● What the task asks
Filter these entries so that only lines with the word "confluent" remain.

· · · · ·

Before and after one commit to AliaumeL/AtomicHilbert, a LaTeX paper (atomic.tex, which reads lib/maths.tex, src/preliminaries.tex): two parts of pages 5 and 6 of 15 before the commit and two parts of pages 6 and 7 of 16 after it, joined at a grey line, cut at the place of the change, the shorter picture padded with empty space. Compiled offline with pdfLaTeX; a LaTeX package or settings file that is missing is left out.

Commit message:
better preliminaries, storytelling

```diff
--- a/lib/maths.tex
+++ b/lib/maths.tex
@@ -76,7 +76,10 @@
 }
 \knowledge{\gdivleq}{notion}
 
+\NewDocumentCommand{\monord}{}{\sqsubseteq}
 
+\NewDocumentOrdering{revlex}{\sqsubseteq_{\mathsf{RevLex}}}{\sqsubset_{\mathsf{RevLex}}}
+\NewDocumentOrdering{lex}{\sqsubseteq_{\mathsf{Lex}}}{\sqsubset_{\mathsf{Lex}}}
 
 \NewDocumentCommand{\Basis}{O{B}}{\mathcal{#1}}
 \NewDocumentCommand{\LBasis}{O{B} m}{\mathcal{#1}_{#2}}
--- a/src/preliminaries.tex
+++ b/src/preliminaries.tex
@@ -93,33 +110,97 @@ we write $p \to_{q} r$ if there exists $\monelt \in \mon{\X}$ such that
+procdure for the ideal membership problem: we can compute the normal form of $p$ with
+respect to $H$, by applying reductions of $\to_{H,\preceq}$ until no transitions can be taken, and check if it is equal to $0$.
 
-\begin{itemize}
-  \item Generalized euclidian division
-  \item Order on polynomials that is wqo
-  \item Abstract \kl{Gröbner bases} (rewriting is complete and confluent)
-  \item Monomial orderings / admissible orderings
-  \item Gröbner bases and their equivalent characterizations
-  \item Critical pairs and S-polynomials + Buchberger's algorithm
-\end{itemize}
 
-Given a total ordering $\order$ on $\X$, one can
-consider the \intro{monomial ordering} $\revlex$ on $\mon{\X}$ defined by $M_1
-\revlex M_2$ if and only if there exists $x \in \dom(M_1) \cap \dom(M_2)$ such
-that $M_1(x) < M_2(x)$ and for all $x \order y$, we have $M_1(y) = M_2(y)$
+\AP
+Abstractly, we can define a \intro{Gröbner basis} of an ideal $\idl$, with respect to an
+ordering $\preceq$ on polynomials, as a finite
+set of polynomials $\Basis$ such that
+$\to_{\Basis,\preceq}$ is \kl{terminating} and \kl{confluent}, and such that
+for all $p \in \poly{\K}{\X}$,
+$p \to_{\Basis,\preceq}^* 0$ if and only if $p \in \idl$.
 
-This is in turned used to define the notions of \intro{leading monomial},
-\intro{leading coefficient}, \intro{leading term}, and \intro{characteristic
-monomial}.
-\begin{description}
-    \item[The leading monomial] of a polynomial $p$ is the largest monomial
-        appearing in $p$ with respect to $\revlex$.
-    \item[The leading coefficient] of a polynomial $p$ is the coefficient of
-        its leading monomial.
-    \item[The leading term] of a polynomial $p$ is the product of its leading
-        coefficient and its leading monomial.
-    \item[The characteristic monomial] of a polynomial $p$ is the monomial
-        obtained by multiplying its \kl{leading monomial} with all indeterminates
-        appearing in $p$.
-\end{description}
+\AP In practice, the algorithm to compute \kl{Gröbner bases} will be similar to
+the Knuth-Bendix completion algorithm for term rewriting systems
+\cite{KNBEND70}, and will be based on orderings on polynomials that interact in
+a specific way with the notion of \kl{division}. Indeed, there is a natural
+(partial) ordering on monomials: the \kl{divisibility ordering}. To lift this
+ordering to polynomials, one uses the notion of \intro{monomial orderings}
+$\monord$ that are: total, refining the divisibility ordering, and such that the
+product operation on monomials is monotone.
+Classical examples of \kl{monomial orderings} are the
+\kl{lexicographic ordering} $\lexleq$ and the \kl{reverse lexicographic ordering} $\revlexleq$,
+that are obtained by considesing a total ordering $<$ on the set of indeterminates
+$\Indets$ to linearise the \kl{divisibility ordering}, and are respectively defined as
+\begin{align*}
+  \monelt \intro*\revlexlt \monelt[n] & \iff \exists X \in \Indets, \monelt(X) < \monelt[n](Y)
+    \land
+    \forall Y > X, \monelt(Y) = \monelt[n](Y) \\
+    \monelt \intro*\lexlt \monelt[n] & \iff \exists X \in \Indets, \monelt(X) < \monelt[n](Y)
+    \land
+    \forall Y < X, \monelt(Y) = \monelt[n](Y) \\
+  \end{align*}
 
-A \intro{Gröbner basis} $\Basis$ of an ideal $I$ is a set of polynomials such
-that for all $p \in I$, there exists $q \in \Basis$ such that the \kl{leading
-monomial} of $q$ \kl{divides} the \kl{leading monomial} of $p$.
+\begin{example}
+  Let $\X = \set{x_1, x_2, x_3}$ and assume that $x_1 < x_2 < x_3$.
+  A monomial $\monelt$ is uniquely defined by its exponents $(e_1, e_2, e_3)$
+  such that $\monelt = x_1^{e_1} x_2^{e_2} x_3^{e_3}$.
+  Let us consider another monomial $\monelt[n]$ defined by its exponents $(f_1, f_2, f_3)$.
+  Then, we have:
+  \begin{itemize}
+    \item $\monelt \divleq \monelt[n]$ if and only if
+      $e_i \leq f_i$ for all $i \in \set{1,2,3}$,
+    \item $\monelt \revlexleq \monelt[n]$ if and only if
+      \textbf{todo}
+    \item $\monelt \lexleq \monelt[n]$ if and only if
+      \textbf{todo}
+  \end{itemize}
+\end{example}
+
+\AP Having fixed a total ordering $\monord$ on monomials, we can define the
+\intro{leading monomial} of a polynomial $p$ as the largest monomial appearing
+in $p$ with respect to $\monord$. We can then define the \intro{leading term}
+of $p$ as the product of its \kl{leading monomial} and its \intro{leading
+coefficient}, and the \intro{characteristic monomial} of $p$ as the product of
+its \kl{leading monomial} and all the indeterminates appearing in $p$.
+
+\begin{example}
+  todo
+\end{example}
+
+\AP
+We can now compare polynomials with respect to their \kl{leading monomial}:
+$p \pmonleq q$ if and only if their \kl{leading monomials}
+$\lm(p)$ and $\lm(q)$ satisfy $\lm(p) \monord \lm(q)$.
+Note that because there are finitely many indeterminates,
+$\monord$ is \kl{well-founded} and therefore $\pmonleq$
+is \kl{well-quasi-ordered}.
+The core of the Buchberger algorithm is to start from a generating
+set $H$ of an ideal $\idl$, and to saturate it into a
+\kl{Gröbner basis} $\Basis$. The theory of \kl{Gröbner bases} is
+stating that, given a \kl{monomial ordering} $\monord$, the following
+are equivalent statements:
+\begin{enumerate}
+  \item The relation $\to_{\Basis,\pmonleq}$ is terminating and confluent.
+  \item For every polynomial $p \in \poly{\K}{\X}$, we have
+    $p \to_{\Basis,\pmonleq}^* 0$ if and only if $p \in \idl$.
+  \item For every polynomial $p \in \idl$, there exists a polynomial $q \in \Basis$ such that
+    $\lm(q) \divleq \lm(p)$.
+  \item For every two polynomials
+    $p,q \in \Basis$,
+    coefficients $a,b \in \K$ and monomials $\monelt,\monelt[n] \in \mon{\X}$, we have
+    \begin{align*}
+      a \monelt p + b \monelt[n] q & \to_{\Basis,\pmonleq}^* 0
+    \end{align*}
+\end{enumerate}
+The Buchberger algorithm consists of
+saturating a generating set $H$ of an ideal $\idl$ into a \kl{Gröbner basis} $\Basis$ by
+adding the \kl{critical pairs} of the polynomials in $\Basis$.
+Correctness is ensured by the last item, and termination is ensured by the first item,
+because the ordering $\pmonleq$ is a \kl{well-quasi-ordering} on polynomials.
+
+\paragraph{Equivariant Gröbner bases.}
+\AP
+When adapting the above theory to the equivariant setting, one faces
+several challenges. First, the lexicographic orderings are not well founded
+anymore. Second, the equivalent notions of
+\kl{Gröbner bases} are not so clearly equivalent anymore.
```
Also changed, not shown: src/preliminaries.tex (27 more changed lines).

· · · · ·

● Task output
-  \item Abstract \kl{Gröbner bases} (rewriting is complete and confluent)
+$\to_{\Basis,\preceq}$ is \kl{terminating} and \kl{confluent}, and such that
+  \item The relation $\to_{\Basis,\pmonleq}$ is terminating and confluent.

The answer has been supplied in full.